US-CERT has become aware of several key management vulnerabilities in the 4-way handshake of the Wi-Fi Protected Access II (WPA2) security protocol. The impact of exploiting these vulnerabilities includes decryption, packet replay, TCP connection hijacking, HTTP content injection, and others. Note that as protocol-level issues, most or all correct implementations of the standard will be affected. The CERT/CC and the reporting researcher KU Leuven will be publicly disclosing these vulnerabilities on 16 October 2017.

Until access points are fixed, all Wi-Fi traffic is at risk, meaning that hackers will be able to eavesdrop on all your Wi-Fi traffic and steal data coming from all sorts of home devices that connect to the internet wirelessly.

If you’re worried about your security, various solutions can help you mitigate the problem while you wait for hardware companies to update router firmware.

You can stop using Wi-Fi until your routers are fixed, and switch to Ethernet instead. You should also consider using Virtual Private Networks (VPN) to obfuscate your internet usage, especially if you keep using Wi-Fi, and especially in those places where you don’t control the wireless network. Also, make sure use HTTPS when browsing the web and other security protocols to encrypt all your traffic. However, you might not be able to do anything about the smart devices that connect via Wi-Fi to your home network.


2017 will likely be the worst year ever for cable TV as cord cutting continues

If you ever wanted proof that cord cutting is more than just a fad, look no further than cancellation numbers for pay TV subscriptions. In 2016, Bloomberg reported that cable, satellite and telecom TV services lost a total of 1.7 million paid subscribers that year. That was estimated to be the largest exodus of pay TV customers ever recorded, but according to Exstreamist, that record could be broken as soon as this year.

Based on Exstreamist’s estimates and data gathered from telecom giants such as AT&T, Comcast, Dish, Charter and Verizon, between 1.8 and 1.9 million subscribers could cancel their cable package by the end of 2017.

Considering how expensive cable subscriptions have become, this doesn’t come as much of a surprise. There are also new streaming services popping up every week, many of which include (or focus on) live TV programming.

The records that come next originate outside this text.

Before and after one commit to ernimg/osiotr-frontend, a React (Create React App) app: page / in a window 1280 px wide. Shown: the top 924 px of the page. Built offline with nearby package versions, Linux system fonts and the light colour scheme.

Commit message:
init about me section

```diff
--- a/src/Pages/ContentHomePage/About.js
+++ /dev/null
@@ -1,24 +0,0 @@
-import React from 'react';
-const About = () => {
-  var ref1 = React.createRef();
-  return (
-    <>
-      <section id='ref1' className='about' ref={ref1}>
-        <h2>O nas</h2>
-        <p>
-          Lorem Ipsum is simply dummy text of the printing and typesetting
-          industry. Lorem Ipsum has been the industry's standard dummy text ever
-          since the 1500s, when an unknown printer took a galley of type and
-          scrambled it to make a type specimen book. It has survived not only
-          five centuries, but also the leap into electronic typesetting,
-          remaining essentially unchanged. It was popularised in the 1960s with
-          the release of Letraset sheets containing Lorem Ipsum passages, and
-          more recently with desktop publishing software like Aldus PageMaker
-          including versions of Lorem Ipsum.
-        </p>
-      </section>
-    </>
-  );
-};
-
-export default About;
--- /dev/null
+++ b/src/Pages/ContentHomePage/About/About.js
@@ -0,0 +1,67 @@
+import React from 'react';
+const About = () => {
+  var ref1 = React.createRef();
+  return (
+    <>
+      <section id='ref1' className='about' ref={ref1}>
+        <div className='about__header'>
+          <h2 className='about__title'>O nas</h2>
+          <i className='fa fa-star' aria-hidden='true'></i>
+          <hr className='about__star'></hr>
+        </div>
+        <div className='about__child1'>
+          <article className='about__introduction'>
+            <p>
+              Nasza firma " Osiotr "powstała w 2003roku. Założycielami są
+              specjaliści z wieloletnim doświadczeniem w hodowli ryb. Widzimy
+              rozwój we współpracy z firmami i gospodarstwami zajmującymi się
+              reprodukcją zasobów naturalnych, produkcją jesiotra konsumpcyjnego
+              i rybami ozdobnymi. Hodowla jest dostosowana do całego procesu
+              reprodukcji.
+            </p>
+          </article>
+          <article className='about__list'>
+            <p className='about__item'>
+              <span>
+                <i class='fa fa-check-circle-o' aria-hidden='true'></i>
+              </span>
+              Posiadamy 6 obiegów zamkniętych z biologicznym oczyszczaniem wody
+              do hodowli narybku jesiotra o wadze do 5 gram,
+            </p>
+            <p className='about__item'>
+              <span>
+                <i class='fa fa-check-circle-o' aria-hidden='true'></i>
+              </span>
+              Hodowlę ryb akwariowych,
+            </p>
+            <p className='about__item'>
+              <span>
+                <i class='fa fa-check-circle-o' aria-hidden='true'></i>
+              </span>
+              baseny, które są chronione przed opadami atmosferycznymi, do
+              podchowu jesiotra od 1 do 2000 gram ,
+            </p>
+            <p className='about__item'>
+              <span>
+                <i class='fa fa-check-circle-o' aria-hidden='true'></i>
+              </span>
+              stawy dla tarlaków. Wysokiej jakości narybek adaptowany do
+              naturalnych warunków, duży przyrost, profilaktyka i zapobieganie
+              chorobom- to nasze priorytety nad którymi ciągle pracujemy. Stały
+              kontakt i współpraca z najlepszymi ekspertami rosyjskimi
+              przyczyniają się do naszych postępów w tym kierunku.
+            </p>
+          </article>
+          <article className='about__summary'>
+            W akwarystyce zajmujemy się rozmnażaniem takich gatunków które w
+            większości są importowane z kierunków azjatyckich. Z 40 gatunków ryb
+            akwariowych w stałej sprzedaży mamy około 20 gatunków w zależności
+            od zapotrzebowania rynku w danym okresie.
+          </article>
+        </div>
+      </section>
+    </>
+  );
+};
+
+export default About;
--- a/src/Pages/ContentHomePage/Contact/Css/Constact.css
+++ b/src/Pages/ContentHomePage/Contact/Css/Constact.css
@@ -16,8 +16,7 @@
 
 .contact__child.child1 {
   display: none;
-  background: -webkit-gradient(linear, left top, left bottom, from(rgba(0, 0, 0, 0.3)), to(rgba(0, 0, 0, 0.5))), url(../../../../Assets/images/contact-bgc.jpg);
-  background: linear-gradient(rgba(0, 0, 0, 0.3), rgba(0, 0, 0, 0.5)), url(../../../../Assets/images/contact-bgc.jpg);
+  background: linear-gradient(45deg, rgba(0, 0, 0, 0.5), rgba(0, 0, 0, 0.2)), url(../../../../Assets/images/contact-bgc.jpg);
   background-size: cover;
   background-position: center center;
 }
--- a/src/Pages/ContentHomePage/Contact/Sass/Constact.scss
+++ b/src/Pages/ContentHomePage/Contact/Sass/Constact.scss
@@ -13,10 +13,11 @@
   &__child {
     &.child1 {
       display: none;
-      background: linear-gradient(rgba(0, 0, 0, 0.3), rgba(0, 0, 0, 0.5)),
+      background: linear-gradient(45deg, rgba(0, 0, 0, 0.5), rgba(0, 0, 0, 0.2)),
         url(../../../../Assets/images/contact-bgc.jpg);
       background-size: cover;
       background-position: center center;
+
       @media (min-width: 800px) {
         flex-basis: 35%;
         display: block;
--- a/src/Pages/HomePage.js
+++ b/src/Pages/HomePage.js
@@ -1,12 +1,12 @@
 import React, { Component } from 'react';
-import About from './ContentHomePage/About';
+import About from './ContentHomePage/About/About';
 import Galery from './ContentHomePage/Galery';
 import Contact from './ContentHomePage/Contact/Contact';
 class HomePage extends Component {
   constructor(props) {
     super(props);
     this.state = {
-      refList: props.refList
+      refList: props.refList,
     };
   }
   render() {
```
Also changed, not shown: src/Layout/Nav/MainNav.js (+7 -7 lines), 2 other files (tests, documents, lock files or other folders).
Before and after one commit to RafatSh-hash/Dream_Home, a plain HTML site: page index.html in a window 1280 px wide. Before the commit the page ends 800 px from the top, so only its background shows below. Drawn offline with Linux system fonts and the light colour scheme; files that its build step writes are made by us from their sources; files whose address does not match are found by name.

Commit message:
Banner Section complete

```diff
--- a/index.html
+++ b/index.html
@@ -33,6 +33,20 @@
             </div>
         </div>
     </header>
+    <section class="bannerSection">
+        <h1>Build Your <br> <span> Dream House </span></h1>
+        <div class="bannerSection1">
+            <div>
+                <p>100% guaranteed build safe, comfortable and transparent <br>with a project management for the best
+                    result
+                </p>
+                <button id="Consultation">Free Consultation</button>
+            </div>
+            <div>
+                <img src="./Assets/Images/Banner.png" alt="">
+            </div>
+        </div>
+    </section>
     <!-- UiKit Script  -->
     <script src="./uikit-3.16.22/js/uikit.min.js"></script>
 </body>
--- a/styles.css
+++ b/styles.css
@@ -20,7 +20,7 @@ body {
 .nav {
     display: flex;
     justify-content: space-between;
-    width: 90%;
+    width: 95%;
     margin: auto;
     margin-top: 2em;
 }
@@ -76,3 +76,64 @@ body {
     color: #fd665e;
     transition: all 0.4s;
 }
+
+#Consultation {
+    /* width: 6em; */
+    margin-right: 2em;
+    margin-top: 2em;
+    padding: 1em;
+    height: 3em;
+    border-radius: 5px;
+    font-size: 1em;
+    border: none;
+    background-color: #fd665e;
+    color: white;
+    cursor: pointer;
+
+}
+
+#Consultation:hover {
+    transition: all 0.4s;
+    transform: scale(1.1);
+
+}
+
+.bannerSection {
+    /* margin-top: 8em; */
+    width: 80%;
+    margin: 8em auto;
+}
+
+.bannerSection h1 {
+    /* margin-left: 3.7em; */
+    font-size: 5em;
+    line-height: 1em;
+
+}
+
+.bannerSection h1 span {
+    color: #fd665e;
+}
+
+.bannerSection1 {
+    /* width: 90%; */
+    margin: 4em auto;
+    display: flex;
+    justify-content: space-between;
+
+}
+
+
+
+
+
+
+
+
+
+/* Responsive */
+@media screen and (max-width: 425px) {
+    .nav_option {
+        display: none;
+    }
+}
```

Why pay over $100 for cable when you can get all the same channels on DirecTV Now, Sling or YouTube TV for less than half the price? Plus, with a majority of these services, you can watch TV on any device you own and even record shows on the cloud. And if you ever lose interest, you can cancel any time you want, free of charge.

Some cable providers have begun to fight fire with fire by offering streaming solutions of their own, but none of them have attracted the kind of attention that Hulu Live TV, DirecTV Now and the like have received.

Exstreamist’s estimation for total cancellations this year is just that — an estimation — but data shows that 470,000 people cut the cord in the third quarter of 2017 alone. As streaming services continue to dominate the conversation, this trend is only going to get worse for cable providers. 2018 could be yet another record-breaking year.